- can change ion concentration that is necessary for neuron function/excitability


How can we induce long term changes?

- proteins that represent an osmotic component: osmolytes e.g. some amino acids (alanine, proline, taurine), polyols (glycerol, sorbitol, myo-inositol), methylamines (TMAO, betaine, GPC)
- cell can respond to osmotic changes by changing the amounts of these components


Is homeostatic control tight or loose?

very tight


What changes to activity can be caused by changes in plasma osmolality?

- 10 mOsm/k
- lead to reduced learning, headaches,
- in the other direction - delirium


Can washing mouth restore changes in osmolality?

- no, makes you feel less dehydrated but no difference to not being able to replenish fluids


What homeostatic pathways enable us to maintain osmolality?

- we have a set point ~290 mOsm/kilo
- hypertonicity: increase thirst (water intake), increase vasopressin (water retention), decrease Na+ appetite (no salt intake), increase Natriuresis (Na+ excretion)
- hypotonicty: decrease thirst (no water intake), decrease vasopressin (water excretion), maybe increase salt appetite, decrease natriuresis
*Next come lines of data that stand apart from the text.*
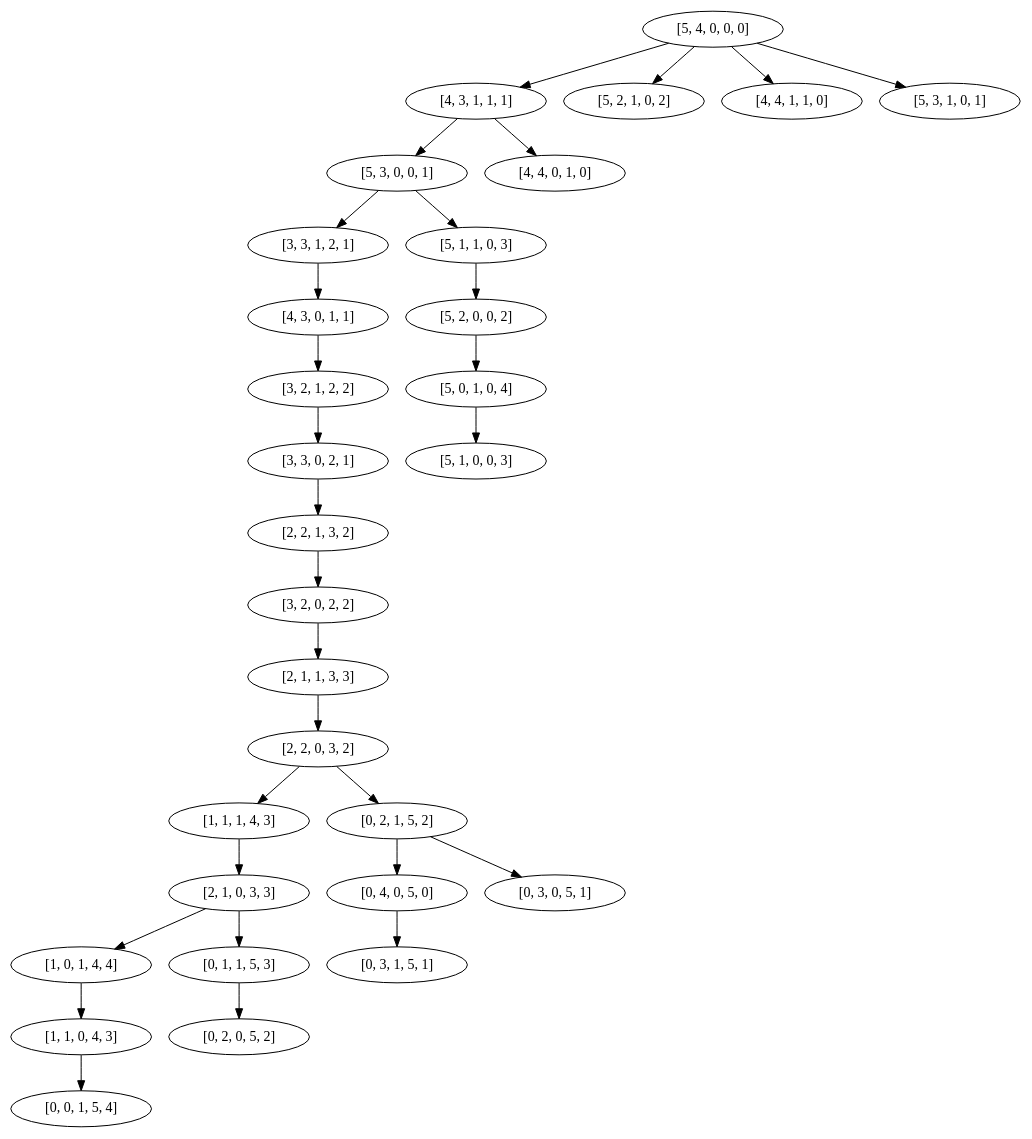
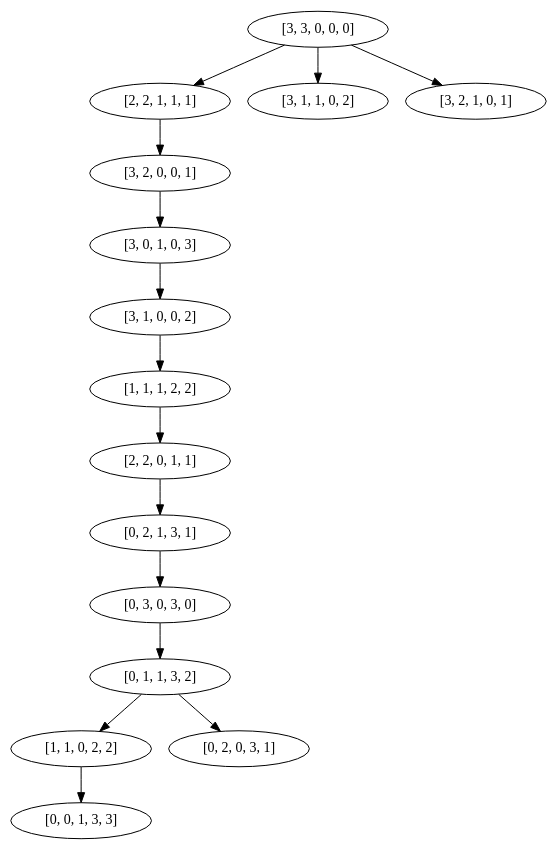
One commit to grzesiaaa/Algorithms_course_tasks changed the diagram in solution.gv. Above: the diagram before and after it, drawn with Graphviz. The commit also changed 2 other files, not shown here.

```diff
--- a/solution.gv
+++ b/solution.gv
@@ -1,31 +1,16 @@
 digraph {
-	"[5, 4, 0, 0, 0]" -> "[4, 3, 1, 1, 1]"
-	"[5, 4, 0, 0, 0]" -> "[5, 2, 1, 0, 2]"
-	"[5, 4, 0, 0, 0]" -> "[4, 4, 1, 1, 0]"
-	"[5, 4, 0, 0, 0]" -> "[5, 3, 1, 0, 1]"
-	"[4, 3, 1, 1, 1]" -> "[5, 3, 0, 0, 1]"
-	"[4, 3, 1, 1, 1]" -> "[4, 4, 0, 1, 0]"
-	"[5, 3, 0, 0, 1]" -> "[3, 3, 1, 2, 1]"
-	"[5, 3, 0, 0, 1]" -> "[5, 1, 1, 0, 3]"
-	"[3, 3, 1, 2, 1]" -> "[4, 3, 0, 1, 1]"
-	"[5, 1, 1, 0, 3]" -> "[5, 2, 0, 0, 2]"
-	"[4, 3, 0, 1, 1]" -> "[3, 2, 1, 2, 2]"
-	"[5, 2, 0, 0, 2]" -> "[5, 0, 1, 0, 4]"
-	"[3, 2, 1, 2, 2]" -> "[3, 3, 0, 2, 1]"
-	"[5, 0, 1, 0, 4]" -> "[5, 1, 0, 0, 3]"
-	"[3, 3, 0, 2, 1]" -> "[2, 2, 1, 3, 2]"
-	"[2, 2, 1, 3, 2]" -> "[3, 2, 0, 2, 2]"
-	"[3, 2, 0, 2, 2]" -> "[2, 1, 1, 3, 3]"
-	"[2, 1, 1, 3, 3]" -> "[2, 2, 0, 3, 2]"
-	"[2, 2, 0, 3, 2]" -> "[1, 1, 1, 4, 3]"
-	"[2, 2, 0, 3, 2]" -> "[0, 2, 1, 5, 2]"
-	"[1, 1, 1, 4, 3]" -> "[2, 1, 0, 3, 3]"
-	"[0, 2, 1, 5, 2]" -> "[0, 4, 0, 5, 0]"
-	"[0, 2, 1, 5, 2]" -> "[0, 3, 0, 5, 1]"
-	"[2, 1, 0, 3, 3]" -> "[1, 0, 1, 4, 4]"
-	"[2, 1, 0, 3, 3]" -> "[0, 1, 1, 5, 3]"
-	"[0, 4, 0, 5, 0]" -> "[0, 3, 1, 5, 1]"
-	"[1, 0, 1, 4, 4]" -> "[1, 1, 0, 4, 3]"
-	"[0, 1, 1, 5, 3]" -> "[0, 2, 0, 5, 2]"
-	"[1, 1, 0, 4, 3]" -> "[0, 0, 1, 5, 4]"
+	"[3, 3, 0, 0, 0]" -> "[2, 2, 1, 1, 1]"
+	"[3, 3, 0, 0, 0]" -> "[3, 1, 1, 0, 2]"
+	"[3, 3, 0, 0, 0]" -> "[3, 2, 1, 0, 1]"
+	"[2, 2, 1, 1, 1]" -> "[3, 2, 0, 0, 1]"
+	"[3, 2, 0, 0, 1]" -> "[3, 0, 1, 0, 3]"
+	"[3, 0, 1, 0, 3]" -> "[3, 1, 0, 0, 2]"
+	"[3, 1, 0, 0, 2]" -> "[1, 1, 1, 2, 2]"
+	"[1, 1, 1, 2, 2]" -> "[2, 2, 0, 1, 1]"
+	"[2, 2, 0, 1, 1]" -> "[0, 2, 1, 3, 1]"
+	"[0, 2, 1, 3, 1]" -> "[0, 3, 0, 3, 0]"
+	"[0, 3, 0, 3, 0]" -> "[0, 1, 1, 3, 2]"
+	"[0, 1, 1, 3, 2]" -> "[1, 1, 0, 2, 2]"
+	"[0, 1, 1, 3, 2]" -> "[0, 2, 0, 3, 1]"
+	"[1, 1, 0, 2, 2]" -> "[0, 0, 1, 3, 3]"
 }
```
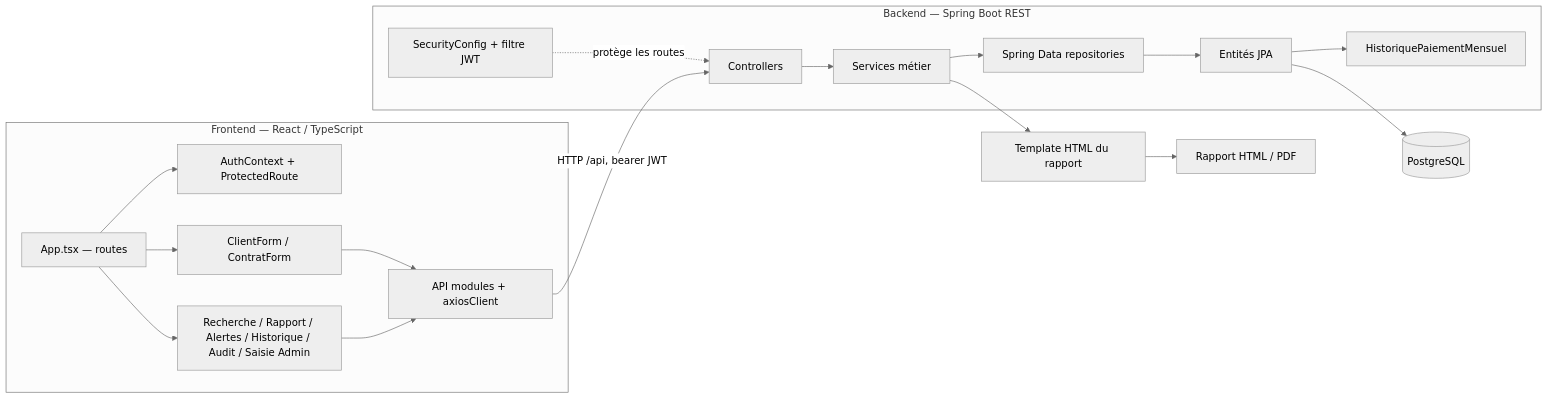
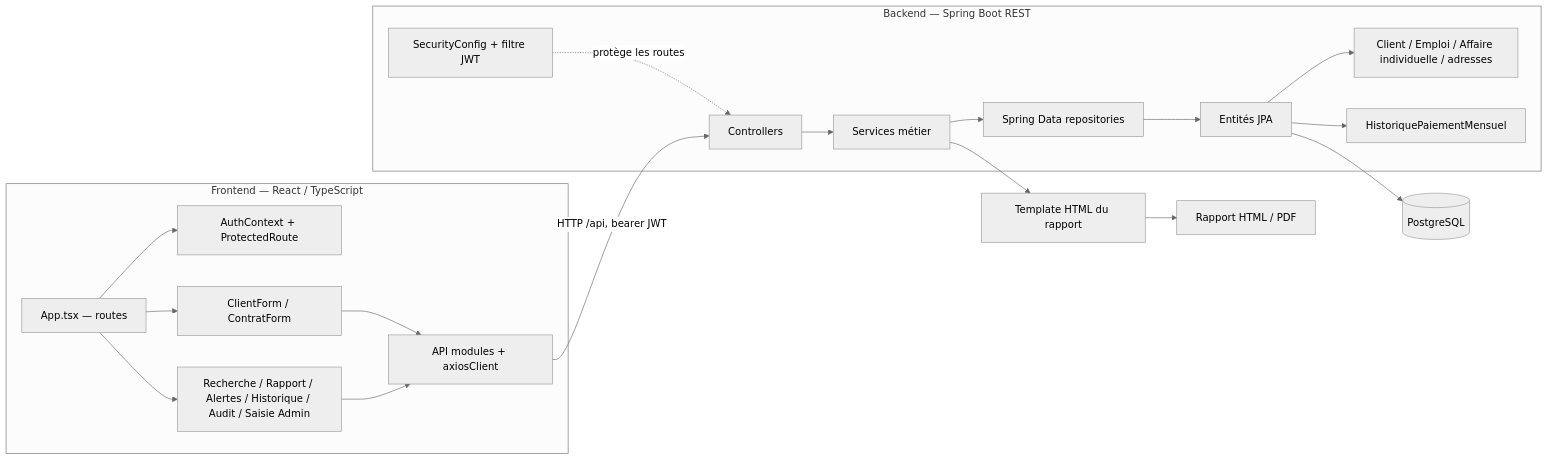
The diagram in docs/CODE_GRAPH.md (Tiavina-Ambinintsoa/Cecam-bic), drawn with Mermaid (neutral theme) before and after one commit. The commit also changed other lines of this file and 18 other files, not shown here.

````diff
--- a/docs/CODE_GRAPH.md
+++ b/docs/CODE_GRAPH.md
@@ -7,34 +7,36 @@
 ```mermaid
 flowchart LR
   subgraph UI[Frontend — React / TypeScript]
     App[App.tsx — routes]
     Auth[AuthContext + ProtectedRoute]
     Forms[ClientForm / ContratForm]
     Pages[Recherche / Rapport / Alertes / Historique / Audit / Saisie Admin]
     Api[API modules + axiosClient]
     App --> Auth
     App --> Forms
     App --> Pages
     Forms --> Api
     Pages --> Api
   end
 
   subgraph API[Backend — Spring Boot REST]
     Controllers[Controllers]
     Services[Services métier]
     Repositories[Spring Data repositories]
     Entities[Entités JPA]
+    ClientData[Client / Emploi / Affaire individuelle / adresses]
     Monthly[HistoriquePaiementMensuel]
     Security[SecurityConfig + filtre JWT]
     Controllers --> Services
     Services --> Repositories
     Repositories --> Entities
     Entities --> Monthly
+    Entities --> ClientData
     Security -. protège les routes .-> Controllers
   end
 
   Api -->|HTTP /api, bearer JWT| Controllers
   Entities --> DB[(PostgreSQL)]
   Services --> Template[Template HTML du rapport]
   Template --> PDF[Rapport HTML / PDF]
 ```
````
- important to maintain volume as well as solute concentration


Where do we have sensors that pick up osmolality?

- gastrointestinal tract
- liver (Hepatic portal vein)
- splanchnic mesentery
- pharynx/oesophagus

e.g. drink water, sensors in pharynx and oesophagus will sense that, send info to the brain to inform it that you have just ingested something of a particular osmolality
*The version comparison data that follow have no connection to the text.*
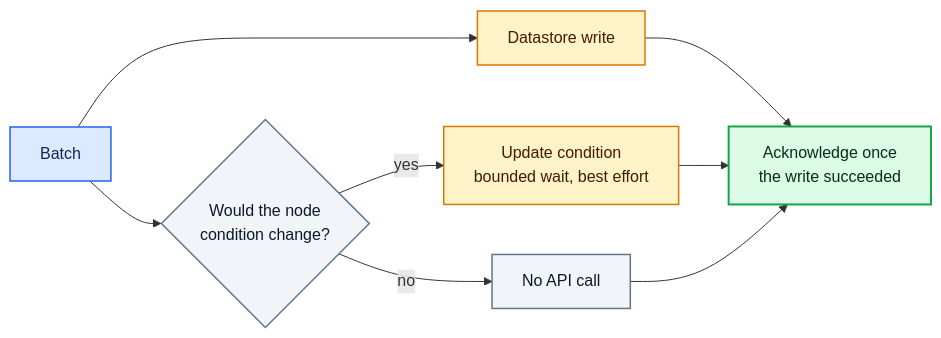
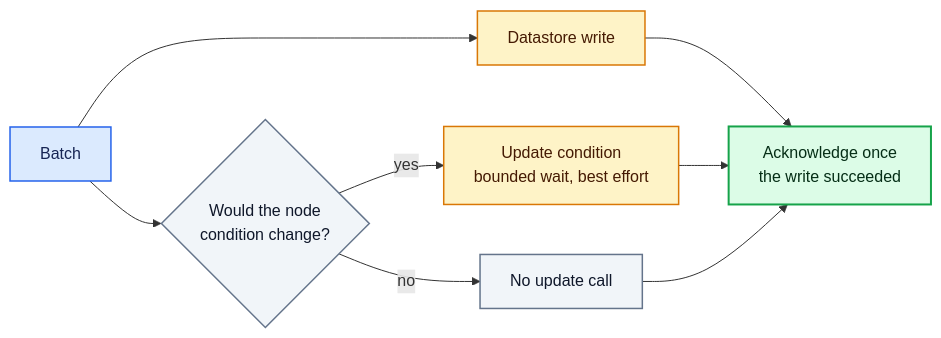
One commit to KaivalyaMDabhadkar/NVSentinel changed the third of 4 diagrams in docs/designs/052-deployment-platform-connector.md. Above: the diagram before and after it, drawn with Mermaid. The commit also changed other lines of this file, not shown here.

````diff
--- a/docs/designs/052-deployment-platform-connector.md
+++ b/docs/designs/052-deployment-platform-connector.md
@@ -196,19 +186,19 @@
 ```mermaid
 flowchart LR
     B["Batch"] --> W["Datastore write"]
     B --> Q{"Would the node<br/>condition change?"}
-    Q -- no --> SKIP["No API call"]
+    Q -- no --> SKIP["No update call"]
     Q -- yes --> UPD["Update condition<br/>bounded wait, best effort"]
     W --> ACK["Acknowledge once<br/>the write succeeded"]
     UPD --> ACK
     SKIP --> ACK
 
     classDef start fill:#DBEAFE,stroke:#2563EB,color:#172554,stroke-width:1.5px
     classDef decision fill:#F1F5F9,stroke:#64748B,color:#0F172A,stroke-width:1.5px
     classDef partial fill:#FEF3C7,stroke:#D97706,color:#451A03,stroke-width:1.5px
     classDef apply fill:#DCFCE7,stroke:#16A34A,color:#052E16,stroke-width:2px
     class B start
     class Q,SKIP decision
     class W,UPD partial
     class ACK apply
 ```
````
- also sensors that sense osmolality of blood


Which regions of the brain are activated in response to hypertonic saline?

- ACC: anterior cingulate cortex – I'm thirsty
- lamina terminalus: in the hypothalamus – more involved in sensation

- ACC activity decreases as soon as you drink some water even if osmolality isn't changing i.e. a decrease in perception of thirst
- lamina terminalus barely changes in response to intake of water


What is the lamina terminalus?

- contains cells that are responding to very small changes in plasma osmolality
- faithful representatives
- signal through other pathways to tell the brain that behaviours need to change in order to restore plasma osmolality
- seem to respond to volume of the cell - swelling and shrinking seems to change its response
- swelling causes a decrease in conductance
- TRPV1 essential channel that links a change in volume with a change in osmolality


What is special about circumventricular organs?

- they have no blood brain barrier thus allowing them to sense plasma


What is vasopressin?

- a hormone that acts in the kidney and causes retention of fluid
- secreted at night to allow you to sleep
- alcohol suppresses expression of vasopressin
- secreted by magnocellular neurosecretory cells in the hypothalamus
- connected to the OVLT